In the data that follows, find each line containing "pairplot" and copy it.

[Stored entries]
▼

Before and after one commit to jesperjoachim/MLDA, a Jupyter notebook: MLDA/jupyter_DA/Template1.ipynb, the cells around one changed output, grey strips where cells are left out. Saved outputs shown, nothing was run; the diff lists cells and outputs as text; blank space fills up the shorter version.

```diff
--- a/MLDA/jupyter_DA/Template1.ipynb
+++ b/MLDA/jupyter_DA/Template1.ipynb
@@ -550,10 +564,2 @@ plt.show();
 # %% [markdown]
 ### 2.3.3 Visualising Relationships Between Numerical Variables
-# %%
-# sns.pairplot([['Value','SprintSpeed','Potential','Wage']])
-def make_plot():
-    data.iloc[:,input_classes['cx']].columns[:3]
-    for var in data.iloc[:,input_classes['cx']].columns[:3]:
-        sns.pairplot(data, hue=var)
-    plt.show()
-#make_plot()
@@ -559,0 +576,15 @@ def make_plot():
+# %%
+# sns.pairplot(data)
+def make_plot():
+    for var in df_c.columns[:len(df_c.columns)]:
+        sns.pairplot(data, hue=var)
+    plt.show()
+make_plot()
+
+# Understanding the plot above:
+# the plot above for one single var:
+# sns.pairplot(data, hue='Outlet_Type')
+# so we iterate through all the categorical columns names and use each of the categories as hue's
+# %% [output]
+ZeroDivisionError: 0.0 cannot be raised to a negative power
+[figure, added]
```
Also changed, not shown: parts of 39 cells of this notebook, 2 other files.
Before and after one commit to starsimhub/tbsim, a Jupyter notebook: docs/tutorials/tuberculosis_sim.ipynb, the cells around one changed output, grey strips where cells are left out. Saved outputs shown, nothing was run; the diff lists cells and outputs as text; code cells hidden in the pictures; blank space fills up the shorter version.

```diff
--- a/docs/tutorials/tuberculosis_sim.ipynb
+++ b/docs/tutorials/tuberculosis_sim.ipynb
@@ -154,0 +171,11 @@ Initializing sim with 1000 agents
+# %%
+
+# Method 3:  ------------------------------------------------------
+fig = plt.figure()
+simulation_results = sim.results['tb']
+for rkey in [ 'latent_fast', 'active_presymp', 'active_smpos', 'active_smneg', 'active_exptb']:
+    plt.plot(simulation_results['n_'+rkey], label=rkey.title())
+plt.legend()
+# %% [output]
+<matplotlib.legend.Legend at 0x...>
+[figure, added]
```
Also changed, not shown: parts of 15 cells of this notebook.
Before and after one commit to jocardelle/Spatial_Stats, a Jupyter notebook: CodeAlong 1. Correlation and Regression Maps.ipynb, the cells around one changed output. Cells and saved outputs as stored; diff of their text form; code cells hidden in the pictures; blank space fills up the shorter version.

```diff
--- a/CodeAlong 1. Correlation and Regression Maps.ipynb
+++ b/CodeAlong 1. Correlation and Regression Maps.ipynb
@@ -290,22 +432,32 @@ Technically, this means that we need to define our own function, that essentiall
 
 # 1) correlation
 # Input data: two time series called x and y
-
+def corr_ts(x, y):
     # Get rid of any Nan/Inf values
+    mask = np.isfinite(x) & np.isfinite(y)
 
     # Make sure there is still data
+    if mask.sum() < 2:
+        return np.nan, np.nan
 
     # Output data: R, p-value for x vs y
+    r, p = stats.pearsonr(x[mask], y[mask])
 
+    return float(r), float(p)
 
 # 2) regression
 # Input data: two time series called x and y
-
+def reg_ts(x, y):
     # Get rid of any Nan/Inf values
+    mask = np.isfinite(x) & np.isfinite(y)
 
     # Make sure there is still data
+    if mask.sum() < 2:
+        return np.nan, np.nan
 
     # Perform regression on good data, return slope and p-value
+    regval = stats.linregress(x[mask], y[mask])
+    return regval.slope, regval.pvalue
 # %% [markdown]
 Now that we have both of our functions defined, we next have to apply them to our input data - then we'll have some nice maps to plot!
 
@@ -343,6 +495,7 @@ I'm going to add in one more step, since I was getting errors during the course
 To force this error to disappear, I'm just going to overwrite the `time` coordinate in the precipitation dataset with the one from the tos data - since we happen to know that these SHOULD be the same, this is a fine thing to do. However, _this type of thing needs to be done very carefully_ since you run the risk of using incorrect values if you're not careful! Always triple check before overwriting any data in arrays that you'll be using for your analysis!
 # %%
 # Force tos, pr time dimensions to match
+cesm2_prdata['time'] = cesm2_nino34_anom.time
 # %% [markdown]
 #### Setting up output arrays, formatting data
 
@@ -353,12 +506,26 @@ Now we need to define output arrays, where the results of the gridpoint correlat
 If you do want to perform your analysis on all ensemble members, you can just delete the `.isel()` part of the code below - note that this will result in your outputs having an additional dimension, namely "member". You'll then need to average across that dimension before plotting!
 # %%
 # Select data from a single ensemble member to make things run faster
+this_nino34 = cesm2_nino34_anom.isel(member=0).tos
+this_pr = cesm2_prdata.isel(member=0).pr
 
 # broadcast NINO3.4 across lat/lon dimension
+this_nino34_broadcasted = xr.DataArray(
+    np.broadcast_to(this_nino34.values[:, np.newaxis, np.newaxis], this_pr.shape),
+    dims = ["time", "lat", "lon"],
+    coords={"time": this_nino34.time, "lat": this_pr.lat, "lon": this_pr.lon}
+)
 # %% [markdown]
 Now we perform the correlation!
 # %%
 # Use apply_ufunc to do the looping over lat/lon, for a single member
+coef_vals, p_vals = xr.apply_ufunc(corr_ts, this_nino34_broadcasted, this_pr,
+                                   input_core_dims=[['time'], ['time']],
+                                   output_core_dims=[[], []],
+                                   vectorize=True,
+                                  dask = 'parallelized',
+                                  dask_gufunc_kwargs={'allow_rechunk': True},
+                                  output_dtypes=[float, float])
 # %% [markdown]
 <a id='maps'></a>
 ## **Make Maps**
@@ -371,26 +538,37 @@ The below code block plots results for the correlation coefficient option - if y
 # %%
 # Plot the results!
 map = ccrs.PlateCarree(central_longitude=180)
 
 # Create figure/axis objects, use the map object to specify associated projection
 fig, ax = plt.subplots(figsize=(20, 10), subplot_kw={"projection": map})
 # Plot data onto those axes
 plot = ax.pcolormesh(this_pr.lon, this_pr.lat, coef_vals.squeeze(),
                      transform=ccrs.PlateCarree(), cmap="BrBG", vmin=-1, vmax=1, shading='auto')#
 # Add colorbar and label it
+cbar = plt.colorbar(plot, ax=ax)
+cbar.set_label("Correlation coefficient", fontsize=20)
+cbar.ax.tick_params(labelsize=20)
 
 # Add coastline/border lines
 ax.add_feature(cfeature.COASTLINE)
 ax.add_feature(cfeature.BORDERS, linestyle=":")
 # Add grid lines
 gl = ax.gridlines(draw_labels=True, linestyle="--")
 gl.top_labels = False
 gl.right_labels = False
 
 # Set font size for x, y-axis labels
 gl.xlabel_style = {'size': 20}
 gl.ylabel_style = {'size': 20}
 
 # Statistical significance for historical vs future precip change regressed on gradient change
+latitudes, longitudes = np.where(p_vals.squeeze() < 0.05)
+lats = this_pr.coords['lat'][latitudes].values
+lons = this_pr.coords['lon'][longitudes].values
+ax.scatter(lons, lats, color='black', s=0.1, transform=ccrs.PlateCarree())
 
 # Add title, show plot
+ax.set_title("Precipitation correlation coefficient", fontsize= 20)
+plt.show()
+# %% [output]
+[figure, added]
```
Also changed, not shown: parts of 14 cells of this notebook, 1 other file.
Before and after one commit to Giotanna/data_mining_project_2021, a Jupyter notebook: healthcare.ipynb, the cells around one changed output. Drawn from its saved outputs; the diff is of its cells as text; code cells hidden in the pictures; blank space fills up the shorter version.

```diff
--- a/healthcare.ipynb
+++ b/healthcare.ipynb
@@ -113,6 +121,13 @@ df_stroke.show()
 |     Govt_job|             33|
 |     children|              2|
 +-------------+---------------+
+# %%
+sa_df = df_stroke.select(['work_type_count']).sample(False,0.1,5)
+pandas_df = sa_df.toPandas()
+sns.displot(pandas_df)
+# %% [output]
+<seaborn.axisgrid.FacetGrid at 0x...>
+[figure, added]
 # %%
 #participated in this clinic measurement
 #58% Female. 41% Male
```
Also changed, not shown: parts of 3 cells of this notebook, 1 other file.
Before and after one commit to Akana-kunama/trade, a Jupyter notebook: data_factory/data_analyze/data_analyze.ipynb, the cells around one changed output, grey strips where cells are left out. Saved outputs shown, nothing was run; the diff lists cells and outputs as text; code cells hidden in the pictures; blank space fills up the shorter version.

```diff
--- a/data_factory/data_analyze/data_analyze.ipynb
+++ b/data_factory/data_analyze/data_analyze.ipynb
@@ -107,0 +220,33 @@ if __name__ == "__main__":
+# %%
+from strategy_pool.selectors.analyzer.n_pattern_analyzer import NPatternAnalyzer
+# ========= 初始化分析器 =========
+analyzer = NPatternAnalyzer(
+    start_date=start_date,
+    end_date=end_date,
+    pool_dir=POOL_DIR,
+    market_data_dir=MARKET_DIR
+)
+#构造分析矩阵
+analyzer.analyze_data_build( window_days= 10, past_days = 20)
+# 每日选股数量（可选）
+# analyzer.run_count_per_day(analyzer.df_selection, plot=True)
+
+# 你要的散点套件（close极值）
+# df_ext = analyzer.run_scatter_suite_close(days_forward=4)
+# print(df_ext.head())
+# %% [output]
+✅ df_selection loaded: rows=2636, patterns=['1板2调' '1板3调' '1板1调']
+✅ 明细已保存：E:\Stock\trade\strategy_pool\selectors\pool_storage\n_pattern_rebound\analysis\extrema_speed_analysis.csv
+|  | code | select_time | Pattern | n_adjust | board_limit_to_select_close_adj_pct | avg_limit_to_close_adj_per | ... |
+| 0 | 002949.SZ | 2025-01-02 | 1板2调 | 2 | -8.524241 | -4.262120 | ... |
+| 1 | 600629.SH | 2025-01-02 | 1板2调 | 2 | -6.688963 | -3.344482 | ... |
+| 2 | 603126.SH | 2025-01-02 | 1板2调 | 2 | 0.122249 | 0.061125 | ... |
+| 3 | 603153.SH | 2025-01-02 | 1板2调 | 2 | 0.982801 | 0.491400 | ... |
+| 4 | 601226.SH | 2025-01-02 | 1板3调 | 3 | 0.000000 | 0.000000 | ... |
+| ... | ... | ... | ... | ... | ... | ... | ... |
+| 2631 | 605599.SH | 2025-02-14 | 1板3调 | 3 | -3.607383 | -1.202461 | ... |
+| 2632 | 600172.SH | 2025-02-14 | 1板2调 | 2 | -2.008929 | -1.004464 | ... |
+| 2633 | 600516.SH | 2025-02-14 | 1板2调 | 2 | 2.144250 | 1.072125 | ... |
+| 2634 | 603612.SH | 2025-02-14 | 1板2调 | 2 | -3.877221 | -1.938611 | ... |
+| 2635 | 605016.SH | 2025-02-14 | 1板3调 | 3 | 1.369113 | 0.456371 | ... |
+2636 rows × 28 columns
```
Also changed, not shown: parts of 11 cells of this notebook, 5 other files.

▲

Task response:
-# sns.pairplot([['Value','SprintSpeed','Potential','Wage']])
-        sns.pairplot(data, hue=var)
+# sns.pairplot(data)
+        sns.pairplot(data, hue=var)
+# sns.pairplot(data, hue='Outlet_Type')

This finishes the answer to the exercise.